I used Marmoset Tollbag 4 for the presentation of this project. Here are the general changes I made to set the scene.

I added 6 Lights in my scene for lighting. Three main lights around the character and the other three ones are for specific parts. Look at the picture below.

I used 2 Rim Lights, one with a warm colour (orange) and one with a cool colour (purple) with very low amounts to lighten the shoulders.

I also set up two cameras for rendering: one for Wireframe Mode and another for High-Quality Mode turntables. Since watching just the turntable can be a bit dull, I created an additional camera to showcase all the model's components up close. I gave this camera a path and adjusted it multiple times until I was satisfied with the result.

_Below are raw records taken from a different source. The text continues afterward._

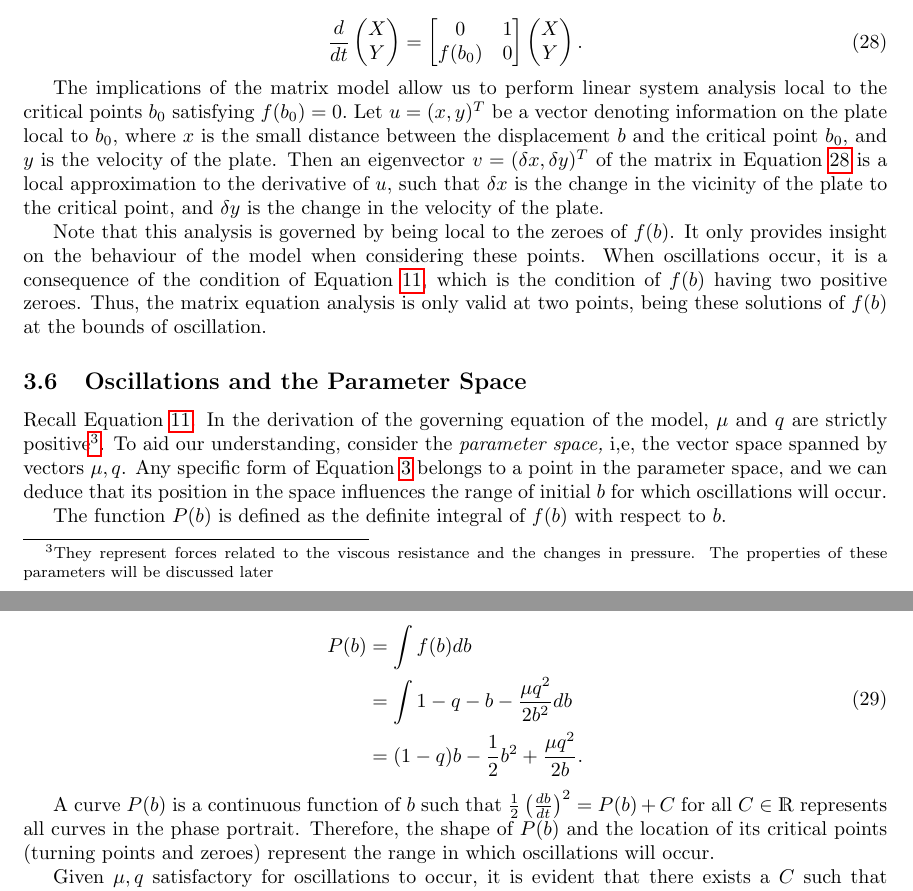
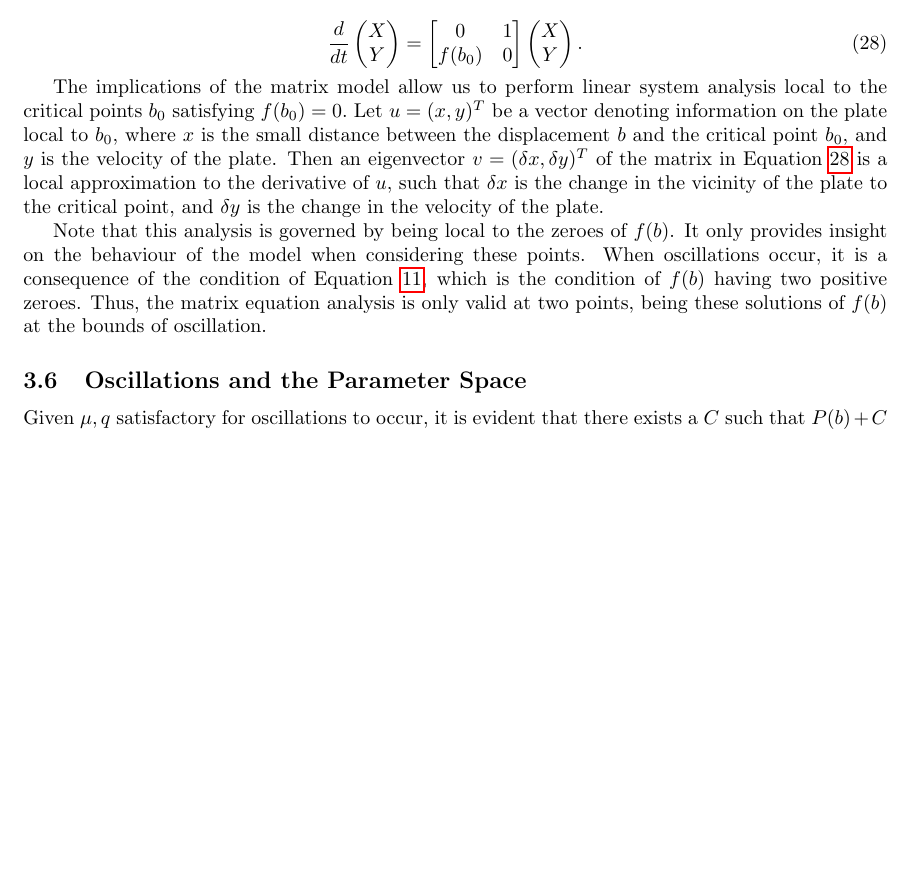
Before and after one commit to willwoolf/phonation, a LaTeX document (project_phonation_doc.tex): two parts of pages 7 and 8 of 8 before the commit and part of page 7 of 8 after it, the two joined at a grey line, cut so that both start at the same text, the shorter picture padded with empty space. Compiled offline with pdfLaTeX.

Commit message:
deleted most of oscillations subsection, repurpose the remaining parts

```diff
--- a/project_phonation_doc.tex
+++ b/project_phonation_doc.tex
@@ -450,29 +450,9 @@ which is the condition of $f(b)$ having two positive zeroes.
 Thus, the matrix equation analysis is only valid at two points,
 being these solutions of $f(b)$ at the bounds of oscillation.
 
-\subsection{Oscillations and the Parameter Space}
+\subsection[OLD]{Oscillations and the Parameter Space}
 
-Recall Equation \ref{eqn:osc_condition}. In the derivation of the governing equation of the model, $\mu$ and $q$ are strictly positive\footnote{They represent forces related to the viscous resistance and the changes in pressure. The properties of these parameters will be discussed later}.
-To aid our understanding, consider the \textit{parameter space,} i,e, the vector space spanned by vectors $\mu, q$.
-Any specific form of Equation \ref{eqn:master} belongs to a point in the parameter space,
-and we can deduce that its position in the space influences the range of initial $b$ for which oscillations will occur.
 
-% graphs of KE, d2b, for different mu, q
-
-The function $P(b)$ is defined as the definite integral of $f(b)$ with respect to $b$.
-
-\begin{equation}
-    \begin{aligned}
-        P(b) &= \int f(b) db \\
-        &= \int 1 - q - b - \frac{\mu q^2}{2 b^2} db \\
-        &= (1-q)b - \frac{1}{2}b^2 + \frac{\mu q^2}{2b}.
-    \end{aligned}
-    \label{eqn:ke_integral}
-\end{equation}
-
-A curve $P(b)$ is a continuous function of $b$ such that $\frac{1}{2}\left(\frac{db}{dt}\right)^2 = P(b) +C$ for all $C \in \mathds{R}$
-represents all curves in the phase portrait. Therefore, the shape of $P(b)$ and the location of its critical points (turning points and zeroes)
-represent the range in which oscillations will occur.
 
 Given $\mu, q$ satisfactory for oscillations to occur,
 it is evident that there exists a $C$ such that $P(b)+C$ will have exactly two zeroes,
```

You can view these three real-time renders via this link. Additionally, to learn how to animate a camera in Marmoset Toolbag, you can watch this video.

Final Words

Finally, I extend a special thanks to The Rookies for granting me this unique opportunity to connect and learn about the artwork of fellow artists worldwide.

I also express my gratitude to my supervisors at Think Tank for providing invaluable feedback during my time of study there.

If you have any further questions about any part of the pipeline, please feel free to reach out to me here via my Rookies profile here.